According to Age and Aging, approximately 1 billion people worldwide are experiencing vitamin D deficiency and the elderly are particularly at risk. This deficiency can have a tremendous impact upon seniors. As a caregiver, it is important to know what to look out for and how you can help your loved one obtain the amount they need of this important nutrient.
What Vitamin D Does For the Human Body
Vitamin D is involved in a number of physiological functions. This includes the maintenance of skeletal health as well as the nervous and endocrine systems. Deficiency in this vitamin appears to affect the cardiovascular system as well. Diseases associated with low levels of this vitamin include osteoporosis and associated fractures, decreasing muscle strength, high blood pressure, type 2 diabetes, cancer, heart disease, stroke, depression and cognitive decline.
Issues with Vitamin D Absorption and the Elderly
Seniors have specific issues when it comes to obtaining the recommended dose of vitamin D. Much of this vitamin is derived from the sun. The National Institute of Health recommends 5 to 30 minutes of sun exposure without sun-block at least twice a week. The elderly, however, are prone to protect their skin from direct sunlight due to progressive damage and the increasing possibility of skin cancers. In addition, changes in aging skin make it more difficult to synthesize this important nutrient.
Symptoms of Vitamin D Deficiency
It is difficult to detect the subtle symptoms of vitamin D deficiency. Many of the possible signs mimic other diseases or the aging process in general. A few of these include: fatigue, high blood pressure, headaches, muscle pain and weakness, restless sleep, weight gain and joint pain.
Sources of Vitamin D
To make up for the diminishing ability to synthesize vitamin D from the sun, consider adding food sources into your parent’s diet. These include salmon, tuna, beef liver, cod liver oil, cheese, egg yolks and fortified food such as milk and cereal. It is difficult to obtain all the necessary vitamin D from diet alone. Recommended supplementation for individuals up to 70 years of age is 600 IU per day. This recommended dose rises to 800 IU per day for those people who are age 71 or older.
Home Care Provider
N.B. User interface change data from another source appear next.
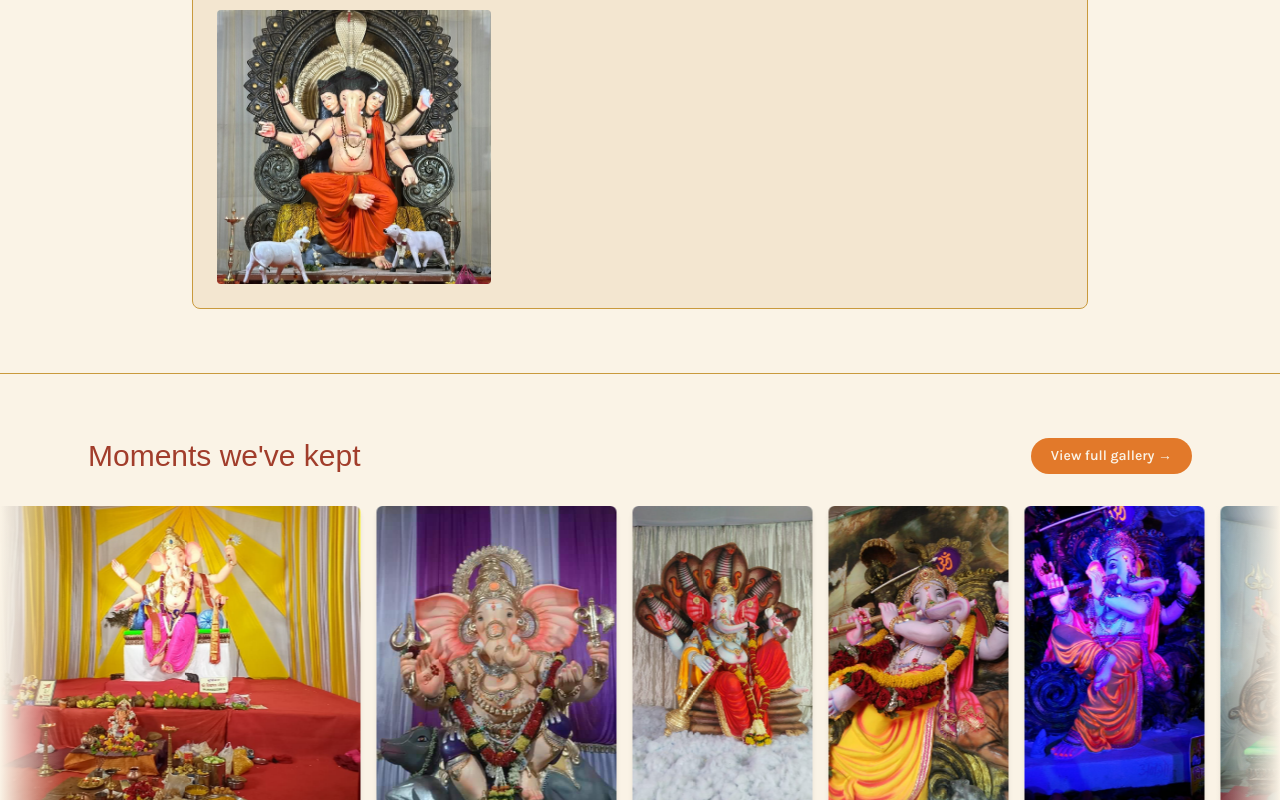
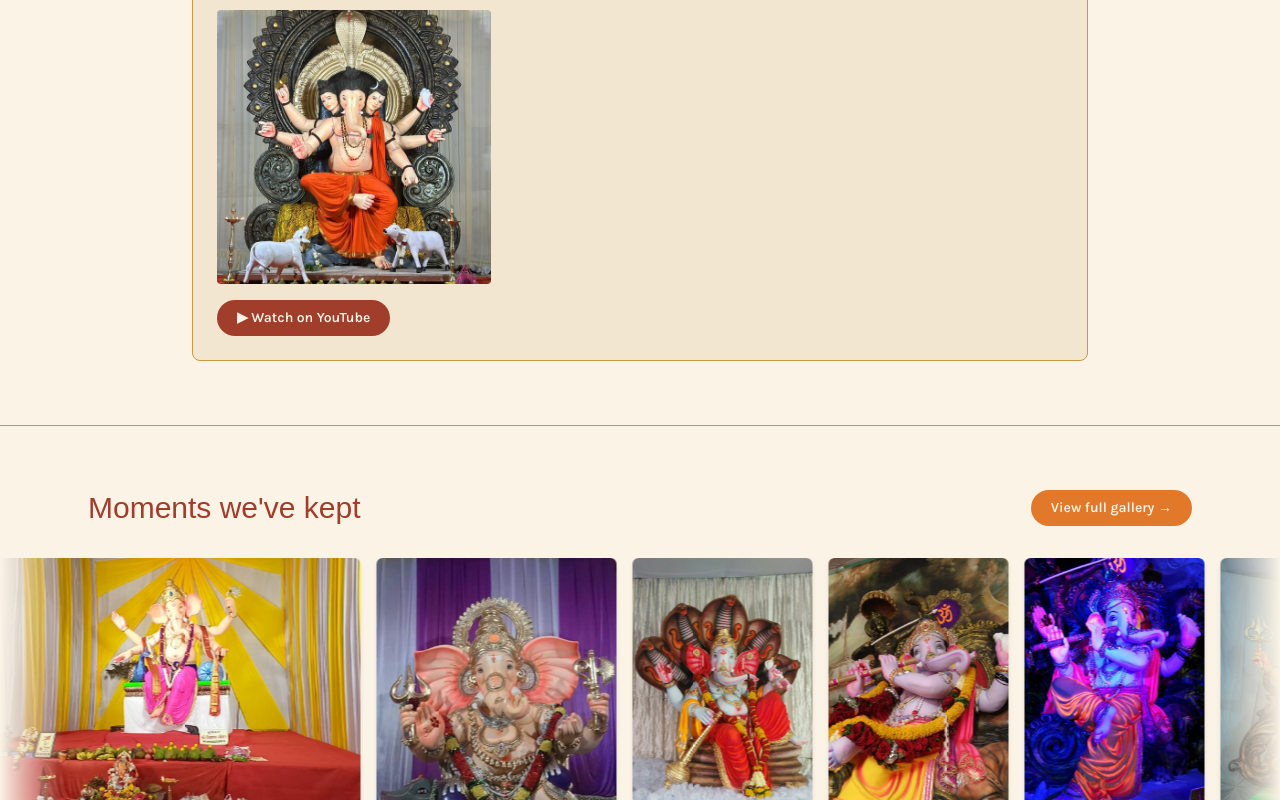
Before and after one commit to AkashPuri-07/ganeshotsav-website, a Next.js app: page / in a window 1280 px wide. Shown: the part 1157-1957 px from the top of the page. Built offline with nearby package versions, Linux system fonts and the light colour scheme; a web font is replaced by a local one.

Commit message:
Add optional YouTube link to daily updates
Co-Authored-By: Claude Sonnet 5 <noreply@anthropic.com>

```diff
--- a/content/daily-updates/_template.json
+++ b/content/daily-updates/_template.json
@@ -4,5 +4,6 @@
   "title": "Idol Arrival",
   "highlight": "Idol arrival",
   "writeup": "A short 2-3 line write-up about the day goes here.",
-  "photos": ["photo-1.jpg", "photo-2.jpg"]
+  "photos": ["photo-1.jpg", "photo-2.jpg"],
+  "youtubeUrl": ""
 }
--- a/content/daily-updates/day-1.json
+++ b/content/daily-updates/day-1.json
@@ -4,5 +4,6 @@
   "title": "Sthapana",
   "highlight": "Sthapana",
   "writeup": "Ganpati Bappa arrived at Bhagyanagar today! The mandap came alive as our Ganapati idol was installed with full rituals, marking the start of the 49th year of Sarvajanik Shri Ganesh Utsav Mandal's celebrations. The evening aarti brought the whole galli together — chants, dhol, and that first glimpse of Bappa lighting up everyone's faces. 11 days of festivities begin now. Belgaum cha Bhagyavidhata has arrived. 🙏",
-  "photos": ["sthapana.jpg"]
+  "photos": ["sthapana.jpg"],
+  "youtubeUrl": "https://youtu.be/mvFHJvA5Lhw"
 }
--- a/src/components/DailyUpdates.tsx
+++ b/src/components/DailyUpdates.tsx
@@ -52,6 +52,16 @@ export default function DailyUpdates() {
                     ))}
                   </div>
                 )}
+                {update.youtubeUrl && (
+                  <a
+                    href={update.youtubeUrl}
+                    target="_blank"
+                    rel="noopener noreferrer"
+                    className="mt-4 inline-block rounded-full bg-vermilion px-5 py-2 font-sans text-sm font-semibold text-ivory transition-colors hover:bg-marigold"
+                  >
+                    ▶ Watch on YouTube
+                  </a>
+                )}
               </article>
             ))}
           </div>
--- a/src/lib/content.ts
+++ b/src/lib/content.ts
@@ -8,6 +8,7 @@ export type DailyUpdate = {
   highlight: string;
   writeup: string;
   photos: string[];
+  youtubeUrl?: string;
 };
 
 const DAILY_UPDATES_DIR = path.join(
```
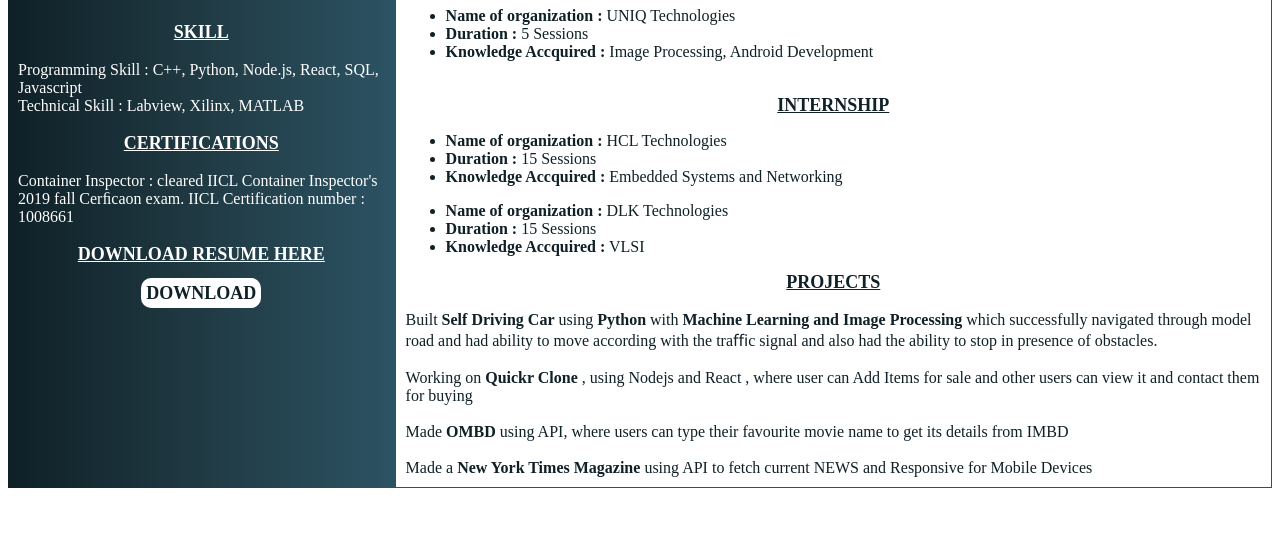
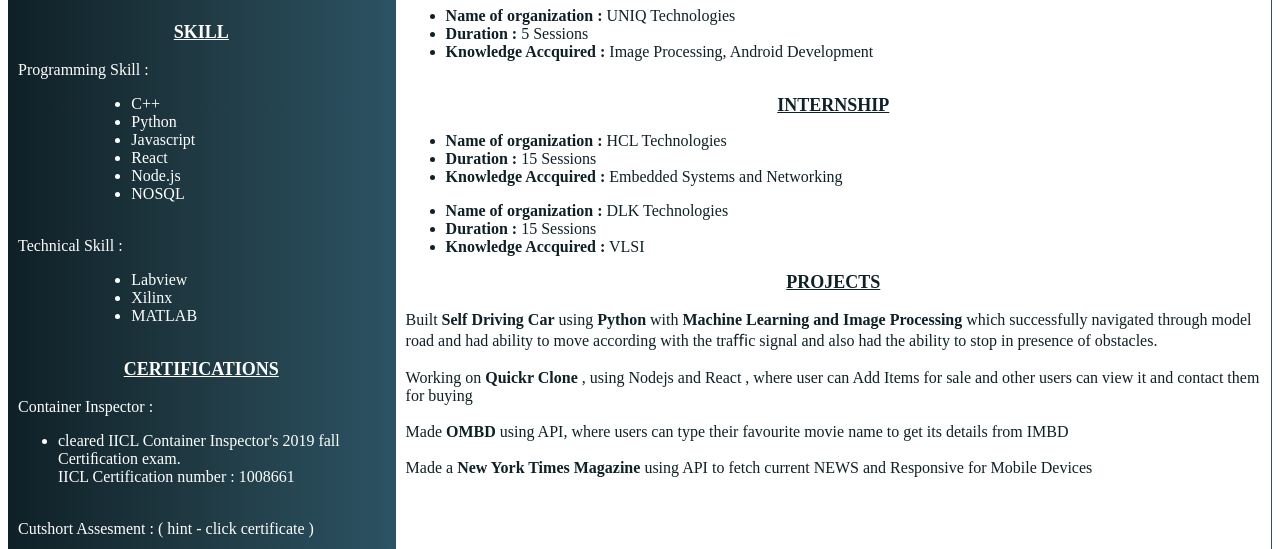
Before and after one commit to SuganSelvam/Resume, a plain HTML site: page index.html in a window 1280 px wide. Shown: the part 403-952 px from the top of the page. Before the commit the page ends 899 px from the top, so only its background shows below. Drawn offline with nearby package versions, Linux system fonts and the light colour scheme.

Commit message:
add certificates

```diff
--- a/main.js
+++ b/main.js
@@ -1,18 +1,18 @@
 const RootID = document.getElementById("root")
 
-const IMG = () =>{
+const IMG = () => {
     return (
-        <div id="img"><img className="img" src="https://drive.google.com/thumbnail?id=1V23LskxEPkJRy7YcV1pQGqcpSXvrj-LO"  width="150" height="170"/></div>
+        <div id="img"><img className="img" src="https://drive.google.com/thumbnail?id=1V23LskxEPkJRy7YcV1pQGqcpSXvrj-LO" width="150" height="170" /></div>
     );
 }
 
-const Details = () =>{
-    return(
+const Details = () => {
+    return (
         <div id="details">
             <div id="name">S.SUGAN</div>
             <div id="email">
                 <i className="fa fa-envelope " aria-hidden="true"></i>
-                <a href = "mailto: sugan_selvam@srmuniv.edu.in">sugan_selvam@srmuniv.edu.in</a>
+                <a href="mailto: sugan_selvam@srmuniv.edu.in">sugan_selvam@srmuniv.edu.in</a>
             </div>
             <div id="number">
                 <i className="fa fa-phone-square " aria-hidden="true"></i>
@@ -30,45 +30,67 @@ const Details = () =>{
     );
 }
 
-const Skill = ()=>{
-    return(
+const Skill = () => {
+    return (
         <div id="skills">
             <div id="skill" className="subheading">Skill</div>
-            <br/>
+            <br />
             <div>
-            Programming Skill : C++, Python, Node.js, React, SQL, Javascript
-            <br/>
-			Technical Skill : Labview, Xilinx, MATLAB
+                <div class="listTitle">Programming Skill :</div>
+                <ul class="listItem">
+                    <li>C++</li>
+                    <li>Python</li>
+                    <li>Javascript</li>
+                    <li>React</li>
+                    <li>Node.js</li>
+                    <li>NOSQL</li>
+                </ul>
+                <br />
+                <div class="listTitle">Technical Skill : </div>
+                <ul class="listItem">
+                    <li>Labview</li>
+                    <li>Xilinx</li>
+                    <li>MATLAB</li>
+                </ul>
             </div>
-            <br/>
+            <br />
             <div className="subheading">Certifications </div>
-			<br/>
-			<div>Container Inspector : cleared IICL Container Inspector's 2019 fall Cerﬁcaon exam. IICL Certification number : 1008661</div>
-            <br/>
+            <br />
+            <div>Container Inspector : </div>
+            <ul>
+                <li>cleared IICL Container Inspector's 2019 fall Certiﬁcation exam. <br />IICL Certification number : 1008661</li>
+            </ul>
+            <br />
+            <div>Cutshort Assesment : ( hint - click certificate ) </div>
+            <ul>
+                <li><span>ReactJS &nbsp;: </span><a href="./22463.jpg" download>certificate_React</a></li>
+                <li><span>Python &nbsp;&nbsp;: </span><a href="./22977.jpg" download>certificate_Python</a></li>
+            </ul>
+            <br />
             <div className="downdiv">
                 <div className="subheading">Download Resume Here </div>
-                <br/>
+                <br />
                 <a className="downbtn" href="./resume.pdf" download>download</a>
             </div>
         </div>
     );
 }
 
-const Content1 =() =>{
+const Content1 = () => {
     return (
         <div id="content1">
             <div id="about" className="subheading">Career Objective </div>
-            <br/>
+            <br />
             <div id="content">To be a part of an organization where I can fully utilize my skills in programming languages to make a signiﬁcant contribution to the success of the employer, while at the same time pursuing my individual growth. Seeking a challenging position as a developer in a well established company that offers professional growth and ample opportunity to learn.</div>
         </div>
     );
 }
 
-const Content2 = () =>{
+const Content2 = () => {
     return (
         <div id="content2">
             <div id="education" className="subheading">Education</div>
-            <br/>
+            <br />
             <table className="TableMain">
                 <thead>
                     <tr>
@@ -103,8 +125,8 @@ const Content2 = () =>{
     );
 }
 
-const Content3= () =>{
-    return(
+const Content3 = () => {
+    return (
         <div id="content3">
             <div id="inplant" className="subheading">In-Plant Training</div>
             <ul>
@@ -121,8 +143,8 @@ const Content3= () =>{
     );
 }
 
-const Content4 = () =>{
-    return(
+const Content4 = () => {
+    return (
         <div id="content4">
             <div id="internship" className="subheading">Internship</div>
             <ul>
@@ -139,17 +161,17 @@ const Content4 = () =>{
     )
 }
 
-const Content5 =() =>{
-    return(
+const Content5 = () => {
+    return (
         <div id="content5">
             <div id="project" className="subheading">Projects</div>
-            <br/>
+            <br />
             <div> Built <strong>Self Driving Car</strong> using <strong>Python</strong> with <strong>Machine Learning and Image Processing</strong> which successfully navigated through model road and had ability to move according with the traﬃc signal and also had the ability to stop in presence of obstacles.</div>
-            <br/>
+            <br />
             <div >Working on <strong> Quickr Clone </strong>, using Nodejs and React , where user can Add Items for sale and other users can view it and contact them for buying </div>
-            <br/>
+            <br />
             <div> Made <strong>OMBD</strong> using API, where users can type their favourite movie name to get its details from IMBD </div>
-            <br/>
+            <br />
             <div> Made a <strong>New York Times Magazine</strong> using API to fetch current NEWS and Responsive for Mobile Devices</div>
         </div>
     );
@@ -160,30 +182,29 @@ const Left = () => {
     return (
         <div id="left">
             <IMG />
-            <br/>
+            <br />
             <Details />
-            <br/>
+            <br />
             <Skill />
-
         </div>
     );
 }
 
-const Right = () =>{
+const Right = () => {
     return (
         <div id="right">
             <Content1 />
-            <br/>
+            <br />
             <Content2 />
-            <br/>
+            <br />
             <Content3 />
-            <br/>
+            <br />
             <Content4 />
             <Content5 />
         </div>
     )
 }
-const Main =()=> {
+const Main = () => {
     return (
         <div id="main">
             <Left />
@@ -192,4 +213,4 @@ const Main =()=> {
     );
 }
 
-ReactDOM.render(<Main />,RootID);
+ReactDOM.render(<Main />, RootID);
--- a/styles.css
+++ b/styles.css
@@ -1,7 +1,10 @@
 
 #main{
     display: flex;
+    /* width: 1024px; */
+    margin: 0px auto;
 }
+
 #left{
     flex: 3;
     color: white;
@@ -90,3 +93,21 @@ td{
     font-size: 15px;
     font-weight: bold;
 }
+
+.listItem{
+    margin-left: 20%;
+}
+
+.certificateContent {
+    display: flex;
+}
+
+.certificateContentLeft{
+    width: 40%;
+}
+
+@media screen and (max-width: 768px){
+    #main {
+        width: 100%;
+    }
+}
```
Also changed, not shown: 22463.jpg (added), 22977.jpg (added). Lines whose indentation alone changed are shown as unchanged.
If your parent is suffering from any of the effects of low vitamin D intake or is unable to perform the necessary everyday tasks of living, consider obtaining the services of a home care provider. These professionals can do the grocery shopping and prepare healthy foods with the elderly in mind. They can accompany your parent on daily walks and provide that all-important aspect of a healthy and happy lifestyle—companionship.